Cultural, age, lifestyle, ability, and gender diversity are areas of inclusion many businesses do not consider when hiring for “fit.” To begin to fix the issue of a uniform workforce, we have to attack the issue from its roots, first identifying the types of diversity issues our companies face.
Cultural diversity includes race, religion, and native language. Companies lacking in cultural diversity tend to have a predominantly white, Christian workforce who are native English speakers. According to the Bureau of Labor Statistics, unemployment rates for many minority groups are higher than the overall unemployment rate as of January 2019. While Asian workers had the lowest unemployment rate (3.1%) after white workers (3.5%), Asian individuals also make up a smaller portion of the U.S. population than white Americans as a whole.
As of 2019, a total of five generations are now in the workforce together, from Generation Z up through the Silent Generation. This can cause clashes, but it also allows for businesses to capitalize on complementary skill sets. However, employers may lose out on those skill sets because they favor hiring one group over another, such as choosing a younger candidate over a seasoned professional due to perceived expense. Alternatively, seasoned professionals may also discriminate against younger employees because they believe the younger employees are entitled or inexperienced.
Lifestyle diversity mainly refers to sexuality, but it can also encompass other lifestyle situations, such as single parenthood or cohabitation. When companies discriminate against employees or job candidates with different lifestyles, they can lead employees to be less productive. In an Out Now study, 28% of LGBTQIA+ respondents had been less productive in a previous role they held because they weren’t able to be open about their sexual orientation or gender identity.
Companies that promote ableism do it in subtle ways. They may have buildings without elevator access or a lack of wheelchair ramps, for example. Individuals ages 16 to 64 with physical and/or mental disabilities have a higher rate of unemployment (19.2%) than those with no disability (8.5%). The Americans with Disabilities Act (ADA) has helped to eradicate this type of discrimination; however, there is much more progress to be made.
Women in general, are still paid $0.82 to the dollar of every man. (The number is much lower for women of color.) Companies should aim to hire or promote female-identifying C-level employees, which not only increases diversity, but also a company’s bottom line. Currently, women make up only 23% of C-level employees, with white men in 68% of C-level spots.

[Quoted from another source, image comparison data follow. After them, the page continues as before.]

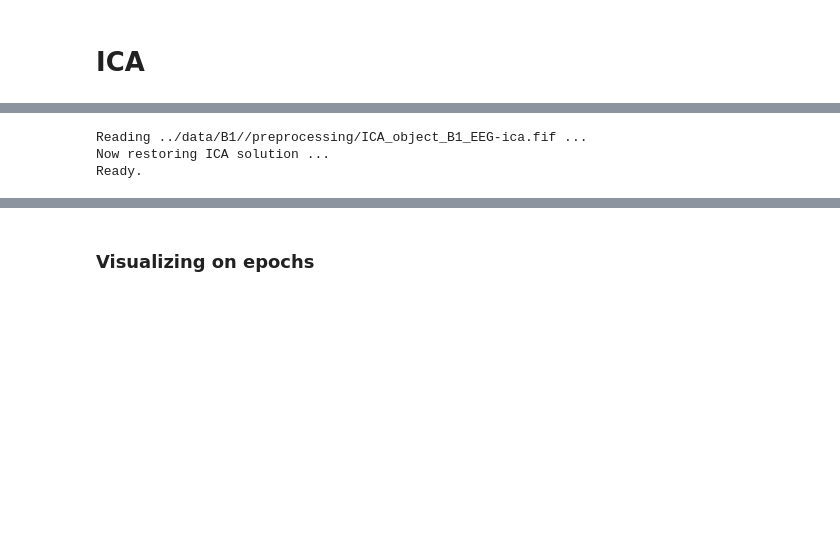
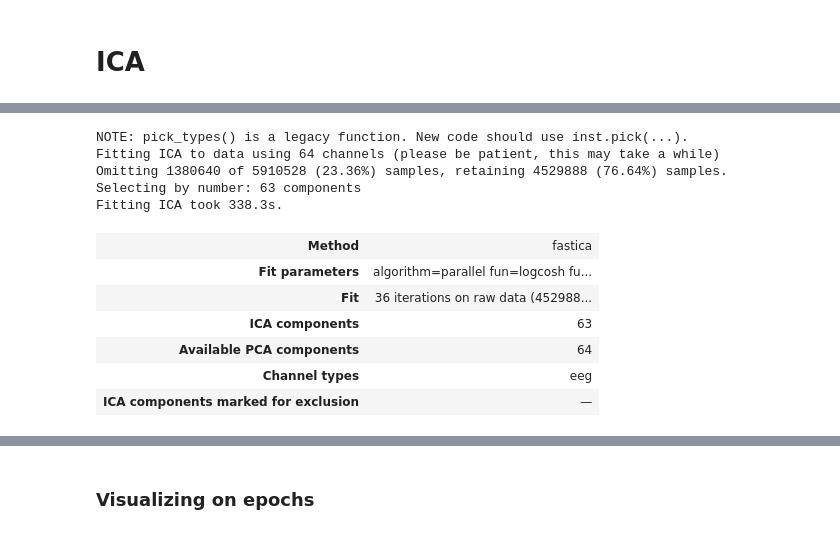
Before and after one commit to LpZamora/RIFT_thesis_expe2, a Jupyter notebook: 1_preprocessing_B1.ipynb, the cells around one changed output, grey strips where cells are left out. Cells and saved outputs as stored; diff of their text form; code cells hidden in the pictures; blank space fills up the shorter version.

```diff
--- a/1_preprocessing_B1.ipynb
+++ b/1_preprocessing_B1.ipynb
@@ -260,12 +251,20 @@ Trigger channel Status has a non-zero initial value of {initial_value} (consider
 1728 events found on stim channel Status
 Event IDs: [3 4 5]
 # %%
-# ica = mne.preprocessing.ICA(n_components = len(raw.pick_types(eeg=True).ch_names)-1, method='fastica', max_iter='auto')
-# ica.fit(raw)
-ica = mne.preprocessing.read_ica(EEG_data_path+'/preprocessing/ICA_object_%s-ica.fif'%name_subj)
+ica = mne.preprocessing.ICA(n_components = len(raw.pick_types(eeg=True).ch_names)-1, method='fastica', max_iter='auto')
+ica.fit(raw)
 # %% [output]
-Reading ../data/B1//preprocessing/ICA_object_B1_EEG-ica.fif ...
-Now restoring ICA solution ...
-Ready.
+NOTE: pick_types() is a legacy function. New code should use inst.pick(...).
+Fitting ICA to data using 64 channels (please be patient, this may take a while)
+Omitting 1380640 of 5910528 (23.36%) samples, retaining 4529888 (76.64%) samples.
+Selecting by number: 63 components
+Fitting ICA took 338.3s.
+| Method | fastica |
+| Fit parameters | algorithm=parallel fun=logcosh fu... |
+| Fit | 36 iterations on raw data (452988... |
+| ICA components | 63 |
+| Available PCA components | 64 |
+| Channel types | eeg |
+| ICA components marked for exclusion | — |
 # %%
 ica.save(EEG_data_path+'/preprocessing/ICA_object_%s-ica.fif'%name_subj, overwrite=True);
```
Also changed, not shown: parts of 17 cells of this notebook, 11 other files.
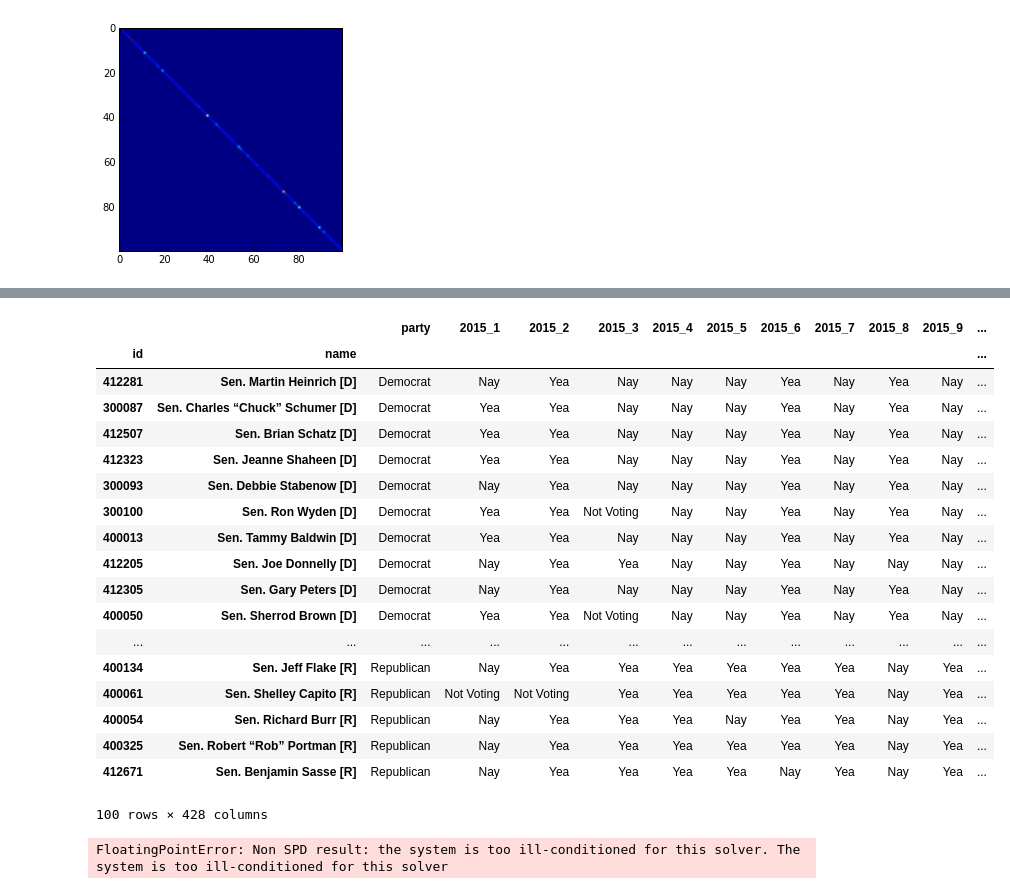
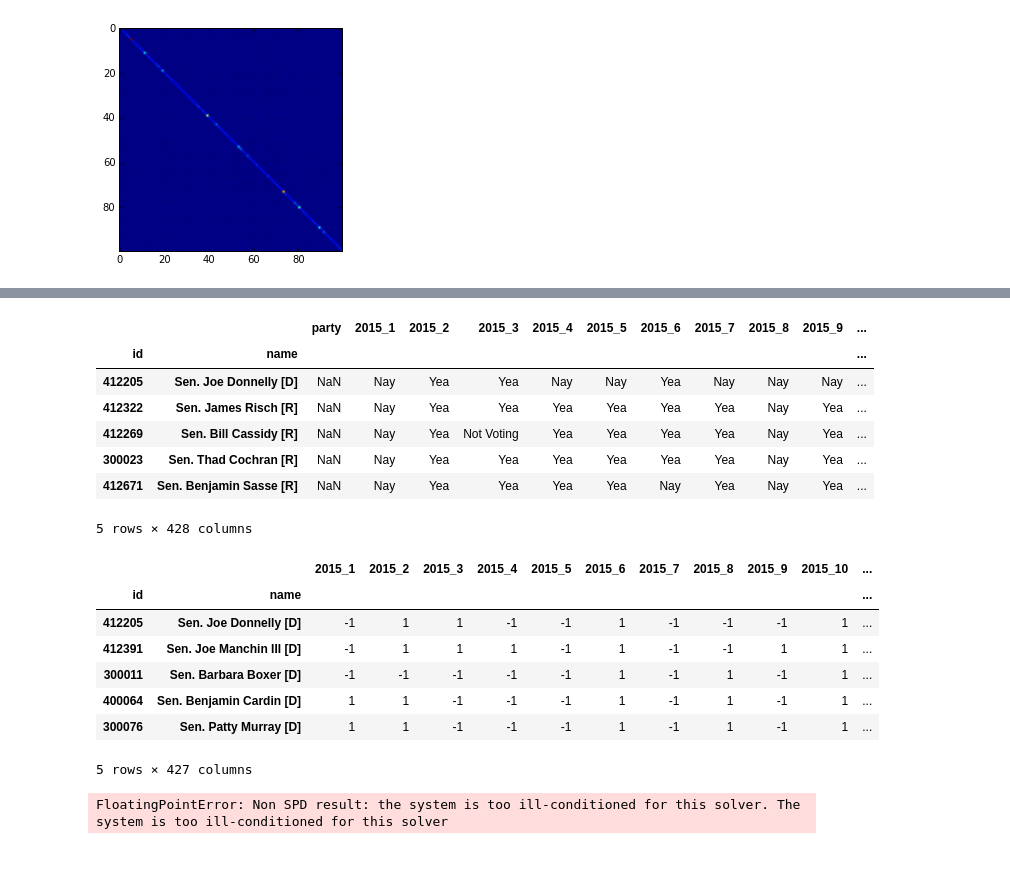
Before and after one commit to horacepan/SenateVoting, a Jupyter notebook: GraphicalLasso.ipynb, the cells around one changed output, grey strips where cells are left out. Saved outputs shown, nothing was run; the diff lists cells and outputs as text; code cells hidden in the pictures; blank space fills up the shorter version.

```diff
--- a/GraphicalLasso.ipynb
+++ b/GraphicalLasso.ipynb
@@ -13,6 +14,7 @@ def gen_all_data():
     df_15_1 = pd.read_csv('data/2015/1.csv', skiprows=1)
     all_data['id'] = df_15_1['person']
     all_data['name'] = df_15_1['name']
+    all_data['state'] = df_15_1['state']
     all_data['party'] = df_15_1['party']
     for y in years:
         dirname = 'data/%d' %y
@@ -129,2 +113,2 @@ cleaned_data.head()
 # %%
-indexed_data2 = all_data.set_index(['id', 'name'])
+indexed_data2 = all_data.set_index(['id'])
@@ -200,22 +176,13 @@ sorted_by_party.head()
 # %%
-indexed_data2.sort_index(by='party')
+indexed_data2['party'] = all_data['party']
+indexed_data2 = indexed_data2.sort_index(by='party')
+indexed_data2.head()
 # %% [output]
 |  |  | party | 2015_1 | 2015_2 | 2015_3 | 2015_4 | 2015_5 | 2015_6 | 2015_7 | 2015_8 | 2015_9 | ... |
 | id | name |  |  |  |  |  |  |  |  |  |  | ... |
-| 412281 | Sen. Martin Heinrich [D] | Democrat | Nay | Yea | Nay | Nay | Nay | Yea | Nay | Yea | Nay | ... |
-| 300087 | Sen. Charles “Chuck” Schumer [D] | Democrat | Yea | Yea | Nay | Nay | Nay | Yea | Nay | Yea | Nay | ... |
-| 412507 | Sen. Brian Schatz [D] | Democrat | Yea | Yea | Nay | Nay | Nay | Yea | Nay | Yea | Nay | ... |
-| 412323 | Sen. Jeanne Shaheen [D] | Democrat | Yea | Yea | Nay | Nay | Nay | Yea | Nay | Yea | Nay | ... |
-| 300093 | Sen. Debbie Stabenow [D] | Democrat | Nay | Yea | Nay | Nay | Nay | Yea | Nay | Yea | Nay | ... |
-| 300100 | Sen. Ron Wyden [D] | Democrat | Yea | Yea | Not Voting | Nay | Nay | Yea | Nay | Yea | Nay | ... |
-| 400013 | Sen. Tammy Baldwin [D] | Democrat | Yea | Yea | Nay | Nay | Nay | Yea | Nay | Yea | Nay | ... |
-| 412205 | Sen. Joe Donnelly [D] | Democrat | Nay | Yea | Yea | Nay | Nay | Yea | Nay | Nay | Nay | ... |
-| 412305 | Sen. Gary Peters [D] | Democrat | Nay | Yea | Nay | Nay | Nay | Yea | Nay | Yea | Nay | ... |
-| 400050 | Sen. Sherrod Brown [D] | Democrat | Yea | Yea | Not Voting | Nay | Nay | Yea | Nay | Yea | Nay | ... |
-| ... | ... | ... | ... | ... | ... | ... | ... | ... | ... | ... | ... | ... |
-| 400134 | Sen. Jeff Flake [R] | Republican | Nay | Yea | Yea | Yea | Yea | Yea | Yea | Nay | Yea | ... |
-| 400061 | Sen. Shelley Capito [R] | Republican | Not Voting | Not Voting | Yea | Yea | Yea | Yea | Yea | Nay | Yea | ... |
-| 400054 | Sen. Richard Burr [R] | Republican | Nay | Yea | Yea | Yea | Nay | Yea | Yea | Nay | Yea | ... |
-| 400325 | Sen. Robert “Rob” Portman [R] | Republican | Nay | Yea | Yea | Yea | Yea | Yea | Yea | Nay | Yea | ... |
-| 412671 | Sen. Benjamin Sasse [R] | Republican | Nay | Yea | Yea | Yea | Yea | Nay | Yea | Nay | Yea | ... |
+| 412205 | Sen. Joe Donnelly [D] | NaN | Nay | Yea | Yea | Nay | Nay | Yea | Nay | Nay | Nay | ... |
+| 412322 | Sen. James Risch [R] | NaN | Nay | Yea | Yea | Yea | Yea | Yea | Yea | Nay | Yea | ... |
+| 412269 | Sen. Bill Cassidy [R] | NaN | Nay | Yea | Not Voting | Yea | Yea | Yea | Yea | Nay | Yea | ... |
+| 300023 | Sen. Thad Cochran [R] | NaN | Nay | Yea | Yea | Yea | Yea | Yea | Yea | Nay | Yea | ... |
+| 412671 | Sen. Benjamin Sasse [R] | NaN | Nay | Yea | Yea | Yea | Yea | Nay | Yea | Nay | Yea | ... |
-100 rows × 428 columns
+5 rows × 428 columns
@@ -226,3 +189,17 @@ i3 = all_data.set_index(['id'])
+# %%
+all_but_votes = indexed_data2.copy()
+all_but_votes = all_but_votes.drop('party', axis=1)
+all_but_votes = all_but_votes.applymap(convert_vote)
+all_but_votes.head()
+# %% [output]
+|  |  | 2015_1 | 2015_2 | 2015_3 | 2015_4 | 2015_5 | 2015_6 | 2015_7 | 2015_8 | 2015_9 | 2015_10 | ... |
+| id | name |  |  |  |  |  |  |  |  |  |  | ... |
+| 412205 | Sen. Joe Donnelly [D] | -1 | 1 | 1 | -1 | -1 | 1 | -1 | -1 | -1 | 1 | ... |
+| 412391 | Sen. Joe Manchin III [D] | -1 | 1 | 1 | 1 | -1 | 1 | -1 | -1 | 1 | 1 | ... |
+| 300011 | Sen. Barbara Boxer [D] | -1 | -1 | -1 | -1 | -1 | 1 | -1 | 1 | -1 | 1 | ... |
+| 400064 | Sen. Benjamin Cardin [D] | 1 | 1 | -1 | -1 | -1 | 1 | -1 | 1 | -1 | 1 | ... |
+| 300076 | Sen. Patty Murray [D] | 1 | 1 | -1 | -1 | -1 | 1 | -1 | 1 | -1 | 1 | ... |
+5 rows × 427 columns
 # %%
 model.fit(sorted_matrix)
 # %% [output]
```
Also changed, not shown: parts of 36 cells of this notebook.
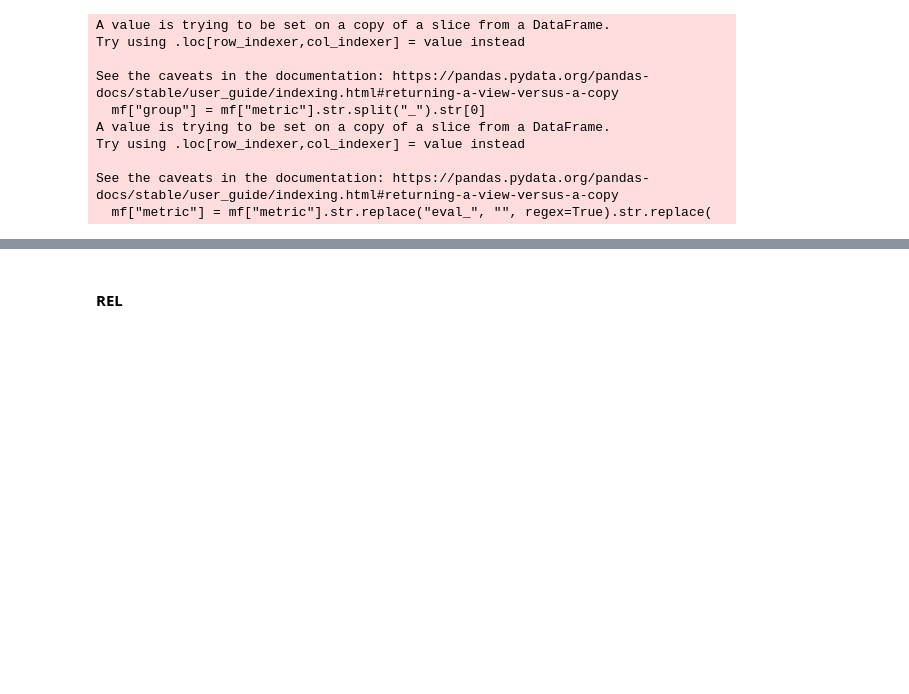
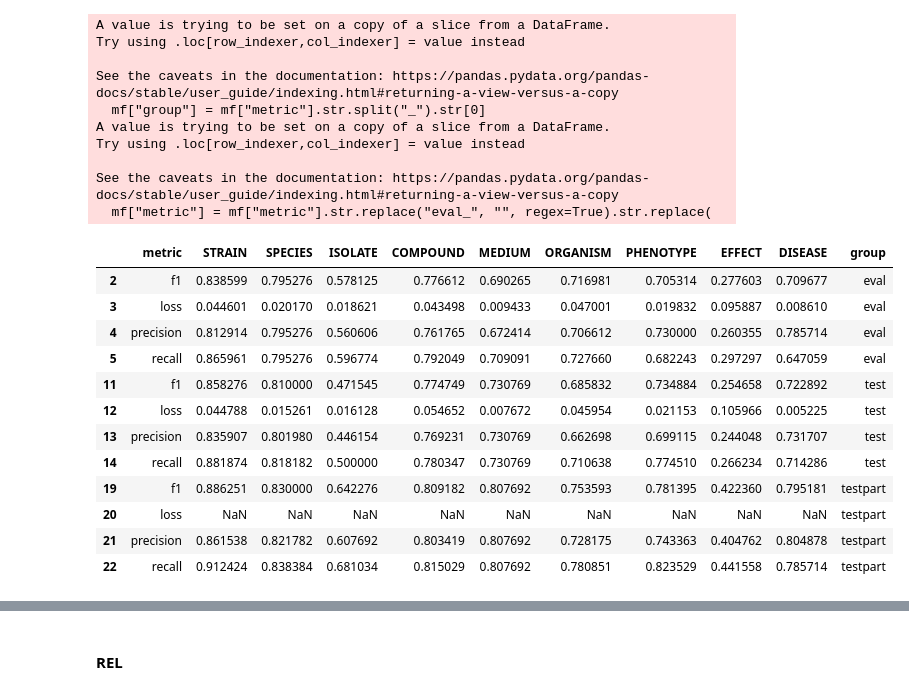
Before and after one commit to danielzmbp/NLP4Pheno, a Jupyter notebook: notebooks/figure_models_performance.ipynb, the cells around one changed output, grey strips where cells are left out. Drawn from its saved outputs; the diff is of its cells as text; code cells hidden in the pictures; blank space fills up the shorter version.

```diff
--- a/notebooks/figure_models_performance.ipynb
+++ b/notebooks/figure_models_performance.ipynb
@@ -106,3 +108,22 @@ rel_file = "../REL_output/all_metrics.tsv"
 ner_file = "../NER_output/aggregated_eval.tsv"
 rel_df = pd.read_csv(rel_file, delimiter="\t", index_col=0)
 ner_df = pd.read_csv(ner_file, delimiter="\t", index_col=0)
+# %%
+data = []
+
+# Iterate through all JSON files for entities
+for file_path in glob("../NER_output/*/overall_results.json"):
+	entity = file_path.split("/")[-2]  # Extract entity name from the file path
+	with open(file_path) as f:
+		json_file = json.load(f)
+		# Extract metrics for the 'partial' evaluation type
+		precision = json_file["partial"]["precision"]
+		recall = json_file["partial"]["recall"]
+		f1 = json_file["partial"]["f1"]
+		data.append({"entity": entity, "testpart_precision": precision, "testpart_recall": recall, "testpart_f1": f1})
+
+# Create a DataFrame from the collected data
+partial_ner = pd.DataFrame(data).set_index("entity")
+
+# Add the new data to ner_df
+ner_df = pd.concat([ner_df, partial_ner], axis=1)
@@ -140,4 +179,20 @@ Try using .loc[row_indexer,col_indexer] = value instead
 
 See the caveats in the documentation: https://pandas.pydata.org/pandas-docs/stable/user_guide/indexing.html#returning-a-view-versus-a-copy
   mf["metric"] = mf["metric"].str.replace("eval_", "", regex=True).str.replace(
+# %%
+mf
+# %% [output]
+|  | metric | STRAIN | SPECIES | ISOLATE | COMPOUND | MEDIUM | ORGANISM | PHENOTYPE | EFFECT | DISEASE | group |
+| 2 | f1 | 0.838599 | 0.795276 | 0.578125 | 0.776612 | 0.690265 | 0.716981 | 0.705314 | 0.277603 | 0.709677 | eval |
+| 3 | loss | 0.044601 | 0.020170 | 0.018621 | 0.043498 | 0.009433 | 0.047001 | 0.019832 | 0.095887 | 0.008610 | eval |
+| 4 | precision | 0.812914 | 0.795276 | 0.560606 | 0.761765 | 0.672414 | 0.706612 | 0.730000 | 0.260355 | 0.785714 | eval |
+| 5 | recall | 0.865961 | 0.795276 | 0.596774 | 0.792049 | 0.709091 | 0.727660 | 0.682243 | 0.297297 | 0.647059 | eval |
+| 11 | f1 | 0.858276 | 0.810000 | 0.471545 | 0.774749 | 0.730769 | 0.685832 | 0.734884 | 0.254658 | 0.722892 | test |
+| 12 | loss | 0.044788 | 0.015261 | 0.016128 | 0.054652 | 0.007672 | 0.045954 | 0.021153 | 0.105966 | 0.005225 | test |
+| 13 | precision | 0.835907 | 0.801980 | 0.446154 | 0.769231 | 0.730769 | 0.662698 | 0.699115 | 0.244048 | 0.731707 | test |
+| 14 | recall | 0.881874 | 0.818182 | 0.500000 | 0.780347 | 0.730769 | 0.710638 | 0.774510 | 0.266234 | 0.714286 | test |
+| 19 | f1 | 0.886251 | 0.830000 | 0.642276 | 0.809182 | 0.807692 | 0.753593 | 0.781395 | 0.422360 | 0.795181 | testpart |
+| 20 | loss | NaN | NaN | NaN | NaN | NaN | NaN | NaN | NaN | NaN | testpart |
+| 21 | precision | 0.861538 | 0.821782 | 0.607692 | 0.803419 | 0.807692 | 0.728175 | 0.743363 | 0.404762 | 0.804878 | testpart |
+| 22 | recall | 0.912424 | 0.838384 | 0.681034 | 0.815029 | 0.807692 | 0.780851 | 0.823529 | 0.441558 | 0.785714 | testpart |
 # %%
```
Also changed, not shown: parts of 8 cells of this notebook.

Companies can take steps towards fostering an inclusive environment by developing a diversity inclusion plan. Sit down with your team and identify what issues you’re having with regard to diversity. Then, move forward with a plan. And when employees, even CEOs, violate a diversity policy, others should hold them accountable. Stay tuned for more advantages to a diverse workforce, as we continue to explore diversity in the workplace over the coming weeks.